So I, too, stepped into the the Gulf. I lifted my pant legs (they got soaked anyway) and walked all the way out to the cluster of rocks about 30 yards from shore. I sat there and listened to the waves crash, watched a pod of dolphins follow a fishing boat out to sea, felt the sun and the heavy air and the salt of it all wash over me. That was my first encounter with the good eeriness –- a sensation I know will become a recurring theme in my Bookpacking experience. Everything was exactly as Chopin, writing over a century ago, had described. The Gulf was just as Edna had left it. But much, of course, has changed. I am a liberated woman. Edna Pontellier and even Kate Chopin, herself, were not.

So as the sun set on my time at Grand Isle, I closed my eyes on the dying day by the ocean. For one extraordinary moment, I felt tethered to the generations of women who maybe came to Grand Isle long ago, as Edna did, seeking some semblance of freedom. It made me melancholic, for sure. But I was glad of the ghosts’ company.

Oh, the drama! Oh, the supernaturality! Oh, the crawfish! Mon dieu. Next stop is the bayou, my friends, so buckle your seat belts. We'll be encountering some *gasp* whiny, Creole vampires with too much time and money on their hands. 

Also food. There will be food. 


Before I begin delving into my experiences with the literature, culture, food, food, and food of Louisiana, I want to take a moment to talk about Bookpacking and what it means to me (and I think...hope...our fearless leader, Andrew, agrees).

I was first struck with the power of setting in literature when I was 13 years old, opening up Wuthering Heights for the first time. The novel intrigued me. It overcame me. It scared the daylights out of me. I have since read Emily Bronte's enduring story of destructive love on the desolate and beautiful moors of northern England a dozen times, and each time I learn something new. However, what never changes in my digestion of Wuthering Heights is the profound effect the moors themselves have on the story and its characters.
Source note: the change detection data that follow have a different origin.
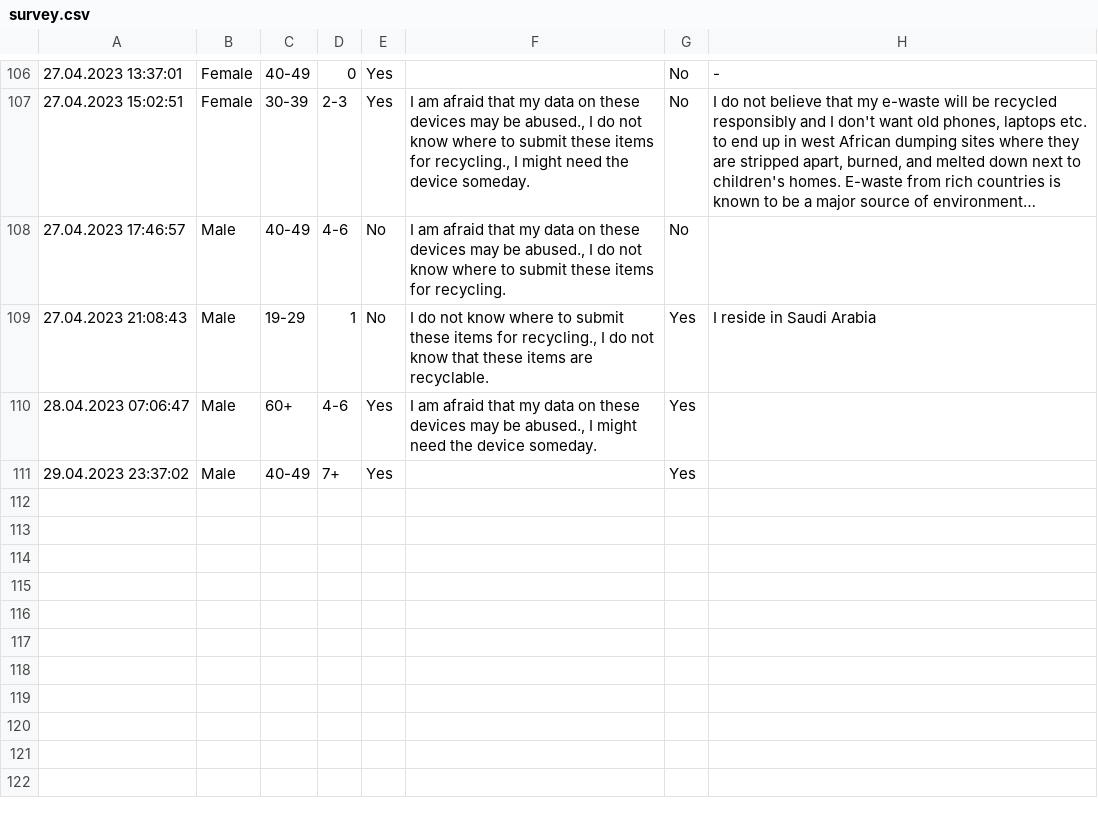
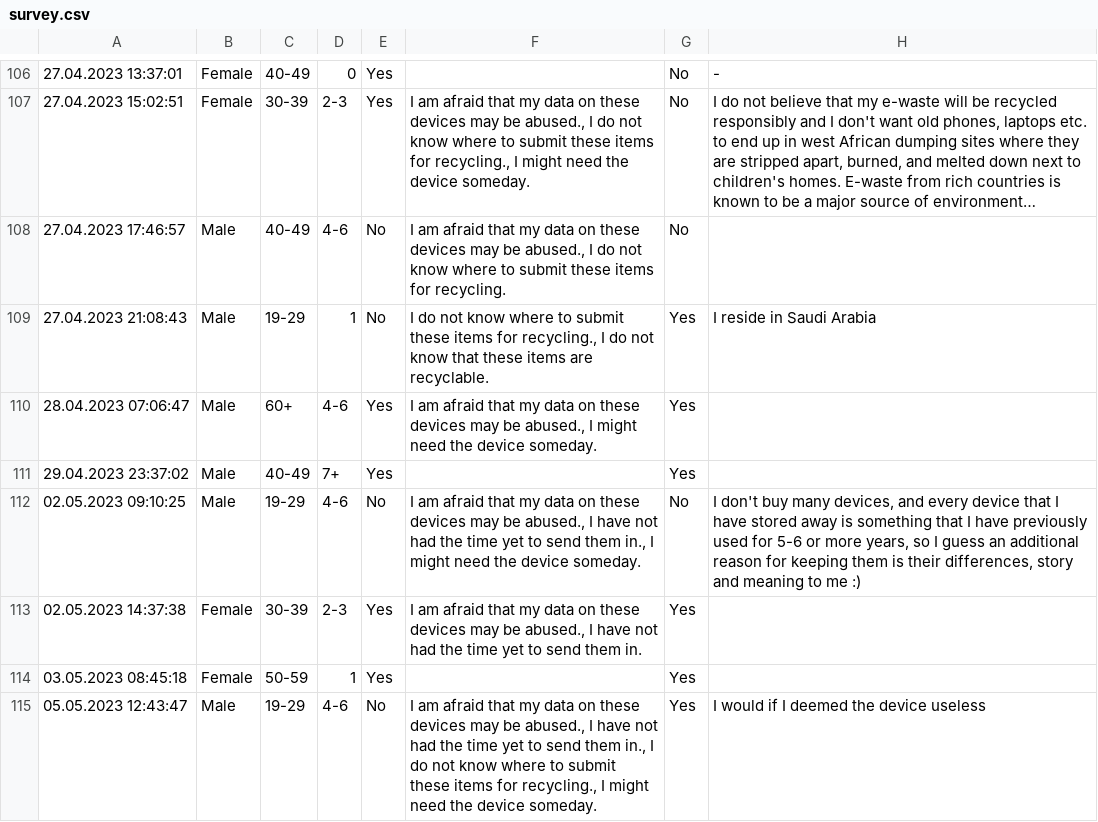
Before and after one commit to marc131183/E-Waste-Blockchain, a CSV file: survey.csv, drawn as a sheet; only a part is shown, gaps mark what is left out; long unchanged cells end in …; the diff names each change by its address in the sheet, - before the commit and + after, or states it on an @@ line.

Commit message:
update survey (add latest responses)

```diff
--- a/survey.csv
+++ b/survey.csv
+row 112: 02.05.2023 09:10:25 | Male | 19-29 | 4-6 | No | I am afraid that my data on these devices may be abused., I have not had the time yet to send them in., I might need the device someday. | No | I don't buy many devices, and every device that I have stored away is something that I have previously used for 5-6 or more years, so I guess an additional reason for keeping them is their differences, story and meaning to me :)
+row 113: 02.05.2023 14:37:38 | Female | 30-39 | 2-3 | Yes | I am afraid that my data on these devices may be abused., I have not had the time yet to send them in. | Yes
+row 114: 03.05.2023 08:45:18 | Female | 50-59 | 1 | Yes |  | Yes
+row 115: 05.05.2023 12:43:47 | Male | 19-29 | 4-6 | No | I am afraid that my data on these devices may be abused., I have not had the time yet to send them in., I do not know where to submit these items for recycling., I might need the device someday. | Yes | I would if I deemed the device useless
```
Wuthering Heights is a study in how the powerful evocation of a particular setting can turn it into another character.

Since first reading that novel, I have been (quite frankly) obsessed with immersing myself in and trying to understand the impact of setting in every work I read. Mid-20th century Southern California in Mildred Pierce, pre-revolution Russia in Anna Karenina, New York during the Roaring '20's in The Great Gatsby, Ireland prior to the War of Independence in Dubliners, and the list goes on. Because I so appreciate how setting informs a story, my own creative writing is, for the most part, heavily steeped in the culture of New England. Being from just outside Boston, I understand the character of this particular region of the country and use this knowledge to create stories I view as time capsules of a place and time – my place and time.

For me, the opportunity to be a "Bookpacker" epitomizes one of the things I love most about literature – to immerse oneself in the culture of a setting with which one might not be familiar. I had never been to southern Louisiana prior to this trip, but I already feel as though I am getting a glimpse into the world of Edna Pontellier, Lestat de Lioncourt, and Ignatius J. Reilly (to name a few) in a way few other people do. Who better to teach me about the uniqueness of New Orleans than these characters and the authors who created them?

That's me and Sarah. Sarah's nice. And cool. And Scottish.

That's me and Sarah. Sarah's nice. And cool. And Scottish.

So many people nowadays would have us believe that fiction doesn’t matter. It’s frivolous and it won’t cure cancer. Yes, it’s true you won’t find the cure for cancer within the pages of A Confederacy of Dunces. But what you will find is the key to unlocking something we, as human beings, strive and struggle for every day – understanding.

Peoples, cultures, nations impose narratives on other peoples, cultures, nations and, too often, the truth of identity gets lost along the way. But the narratives about ourselves, provided by we, ourselves – that’s where truth lives. Who are we, if not the stories we tell? If everyone travelled with a book in their hand – a true book that speaks with the voice of a place and a people – then I think we’d all be much better at the art of understanding.

So…yeah. That’s what Bookpacking means to me. Hope y’all like my blog!